▸ **Instructions for the task**
Retype all of the lines below with no changes.

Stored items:
>>

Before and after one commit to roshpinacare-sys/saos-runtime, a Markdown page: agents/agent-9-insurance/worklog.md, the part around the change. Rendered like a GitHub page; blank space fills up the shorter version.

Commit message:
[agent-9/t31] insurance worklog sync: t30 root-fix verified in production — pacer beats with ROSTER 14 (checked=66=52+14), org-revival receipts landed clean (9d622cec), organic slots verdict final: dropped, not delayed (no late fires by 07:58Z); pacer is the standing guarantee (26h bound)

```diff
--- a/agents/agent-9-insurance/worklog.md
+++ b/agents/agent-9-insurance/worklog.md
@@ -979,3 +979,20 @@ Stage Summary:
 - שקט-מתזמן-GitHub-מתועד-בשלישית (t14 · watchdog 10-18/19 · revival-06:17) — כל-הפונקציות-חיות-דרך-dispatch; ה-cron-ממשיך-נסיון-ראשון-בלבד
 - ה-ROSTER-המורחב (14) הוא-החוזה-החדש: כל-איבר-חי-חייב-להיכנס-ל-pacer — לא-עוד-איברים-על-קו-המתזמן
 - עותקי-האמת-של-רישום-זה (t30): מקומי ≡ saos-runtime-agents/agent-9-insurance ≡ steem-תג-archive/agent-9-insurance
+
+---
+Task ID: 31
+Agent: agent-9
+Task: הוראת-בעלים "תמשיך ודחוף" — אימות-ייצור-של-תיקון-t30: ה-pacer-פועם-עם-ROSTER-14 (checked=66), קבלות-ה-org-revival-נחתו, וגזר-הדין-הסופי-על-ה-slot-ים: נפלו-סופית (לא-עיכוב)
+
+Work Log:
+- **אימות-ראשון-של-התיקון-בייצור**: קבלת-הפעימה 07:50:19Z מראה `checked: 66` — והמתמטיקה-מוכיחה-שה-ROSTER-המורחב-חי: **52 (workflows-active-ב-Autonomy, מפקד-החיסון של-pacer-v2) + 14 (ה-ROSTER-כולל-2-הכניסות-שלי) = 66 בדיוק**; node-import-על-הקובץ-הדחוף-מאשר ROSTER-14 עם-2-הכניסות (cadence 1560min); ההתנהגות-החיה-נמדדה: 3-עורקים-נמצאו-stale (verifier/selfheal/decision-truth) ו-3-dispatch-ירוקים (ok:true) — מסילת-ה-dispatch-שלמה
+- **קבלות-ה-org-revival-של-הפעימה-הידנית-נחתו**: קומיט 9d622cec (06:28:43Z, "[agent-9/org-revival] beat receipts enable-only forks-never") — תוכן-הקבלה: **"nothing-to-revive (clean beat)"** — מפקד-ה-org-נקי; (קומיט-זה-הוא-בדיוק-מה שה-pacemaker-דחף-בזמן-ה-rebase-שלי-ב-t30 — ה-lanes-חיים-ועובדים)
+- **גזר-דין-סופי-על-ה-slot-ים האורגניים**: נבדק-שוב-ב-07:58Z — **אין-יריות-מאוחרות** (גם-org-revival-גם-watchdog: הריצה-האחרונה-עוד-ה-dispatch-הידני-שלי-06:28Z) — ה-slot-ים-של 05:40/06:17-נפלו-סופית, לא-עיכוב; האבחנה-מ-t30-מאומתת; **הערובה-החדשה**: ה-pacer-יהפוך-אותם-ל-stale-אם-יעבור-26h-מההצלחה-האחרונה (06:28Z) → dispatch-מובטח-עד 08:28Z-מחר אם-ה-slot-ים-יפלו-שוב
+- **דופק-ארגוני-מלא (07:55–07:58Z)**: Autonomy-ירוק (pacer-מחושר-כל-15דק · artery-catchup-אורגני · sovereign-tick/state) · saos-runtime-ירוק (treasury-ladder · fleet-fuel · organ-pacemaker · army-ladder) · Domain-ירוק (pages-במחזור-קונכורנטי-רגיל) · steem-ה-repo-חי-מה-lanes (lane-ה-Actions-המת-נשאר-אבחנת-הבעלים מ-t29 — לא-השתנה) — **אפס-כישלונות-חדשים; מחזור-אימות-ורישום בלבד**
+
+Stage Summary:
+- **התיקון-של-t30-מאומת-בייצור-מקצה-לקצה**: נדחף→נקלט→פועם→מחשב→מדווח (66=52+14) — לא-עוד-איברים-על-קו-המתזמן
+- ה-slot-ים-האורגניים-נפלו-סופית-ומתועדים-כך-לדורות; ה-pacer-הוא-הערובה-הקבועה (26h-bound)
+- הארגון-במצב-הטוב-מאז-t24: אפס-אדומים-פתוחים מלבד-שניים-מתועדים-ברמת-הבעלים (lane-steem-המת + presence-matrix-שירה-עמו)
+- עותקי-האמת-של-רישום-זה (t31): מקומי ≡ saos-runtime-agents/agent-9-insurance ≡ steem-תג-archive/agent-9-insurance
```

<<

▸ **Exercise solution**
Before and after one commit to roshpinacare-sys/saos-runtime, a Markdown page: agents/agent-9-insurance/worklog.md, the part around the change. Rendered like a GitHub page; blank space fills up the shorter version.

Commit message:
[agent-9/t31] insurance worklog sync: t30 root-fix verified in production — pacer beats with ROSTER 14 (checked=66=52+14), org-revival receipts landed clean (9d622cec), organic slots verdict final: dropped, not delayed (no late fires by 07:58Z); pacer is the standing guarantee (26h bound)

```diff
--- a/agents/agent-9-insurance/worklog.md
+++ b/agents/agent-9-insurance/worklog.md
@@ -979,3 +979,20 @@ Stage Summary:
 - שקט-מתזמן-GitHub-מתועד-בשלישית (t14 · watchdog 10-18/19 · revival-06:17) — כל-הפונקציות-חיות-דרך-dispatch; ה-cron-ממשיך-נסיון-ראשון-בלבד
 - ה-ROSTER-המורחב (14) הוא-החוזה-החדש: כל-איבר-חי-חייב-להיכנס-ל-pacer — לא-עוד-איברים-על-קו-המתזמן
 - עותקי-האמת-של-רישום-זה (t30): מקומי ≡ saos-runtime-agents/agent-9-insurance ≡ steem-תג-archive/agent-9-insurance
+
+---
+Task ID: 31
+Agent: agent-9
+Task: הוראת-בעלים "תמשיך ודחוף" — אימות-ייצור-של-תיקון-t30: ה-pacer-פועם-עם-ROSTER-14 (checked=66), קבלות-ה-org-revival-נחתו, וגזר-הדין-הסופי-על-ה-slot-ים: נפלו-סופית (לא-עיכוב)
+
+Work Log:
+- **אימות-ראשון-של-התיקון-בייצור**: קבלת-הפעימה 07:50:19Z מראה `checked: 66` — והמתמטיקה-מוכיחה-שה-ROSTER-המורחב-חי: **52 (workflows-active-ב-Autonomy, מפקד-החיסון של-pacer-v2) + 14 (ה-ROSTER-כולל-2-הכניסות-שלי) = 66 בדיוק**; node-import-על-הקובץ-הדחוף-מאשר ROSTER-14 עם-2-הכניסות (cadence 1560min); ההתנהגות-החיה-נמדדה: 3-עורקים-נמצאו-stale (verifier/selfheal/decision-truth) ו-3-dispatch-ירוקים (ok:true) — מסילת-ה-dispatch-שלמה
+- **קבלות-ה-org-revival-של-הפעימה-הידנית-נחתו**: קומיט 9d622cec (06:28:43Z, "[agent-9/org-revival] beat receipts enable-only forks-never") — תוכן-הקבלה: **"nothing-to-revive (clean beat)"** — מפקד-ה-org-נקי; (קומיט-זה-הוא-בדיוק-מה שה-pacemaker-דחף-בזמן-ה-rebase-שלי-ב-t30 — ה-lanes-חיים-ועובדים)
+- **גזר-דין-סופי-על-ה-slot-ים האורגניים**: נבדק-שוב-ב-07:58Z — **אין-יריות-מאוחרות** (גם-org-revival-גם-watchdog: הריצה-האחרונה-עוד-ה-dispatch-הידני-שלי-06:28Z) — ה-slot-ים-של 05:40/06:17-נפלו-סופית, לא-עיכוב; האבחנה-מ-t30-מאומתת; **הערובה-החדשה**: ה-pacer-יהפוך-אותם-ל-stale-אם-יעבור-26h-מההצלחה-האחרונה (06:28Z) → dispatch-מובטח-עד 08:28Z-מחר אם-ה-slot-ים-יפלו-שוב
+- **דופק-ארגוני-מלא (07:55–07:58Z)**: Autonomy-ירוק (pacer-מחושר-כל-15דק · artery-catchup-אורגני · sovereign-tick/state) · saos-runtime-ירוק (treasury-ladder · fleet-fuel · organ-pacemaker · army-ladder) · Domain-ירוק (pages-במחזור-קונכורנטי-רגיל) · steem-ה-repo-חי-מה-lanes (lane-ה-Actions-המת-נשאר-אבחנת-הבעלים מ-t29 — לא-השתנה) — **אפס-כישלונות-חדשים; מחזור-אימות-ורישום בלבד**
+
+Stage Summary:
+- **התיקון-של-t30-מאומת-בייצור-מקצה-לקצה**: נדחף→נקלט→פועם→מחשב→מדווח (66=52+14) — לא-עוד-איברים-על-קו-המתזמן
+- ה-slot-ים-האורגניים-נפלו-סופית-ומתועדים-כך-לדורות; ה-pacer-הוא-הערובה-הקבועה (26h-bound)
+- הארגון-במצב-הטוב-מאז-t24: אפס-אדומים-פתוחים מלבד-שניים-מתועדים-ברמת-הבעלים (lane-steem-המת + presence-matrix-שירה-עמו)
+- עותקי-האמת-של-רישום-זה (t31): מקומי ≡ saos-runtime-agents/agent-9-insurance ≡ steem-תג-archive/agent-9-insurance
```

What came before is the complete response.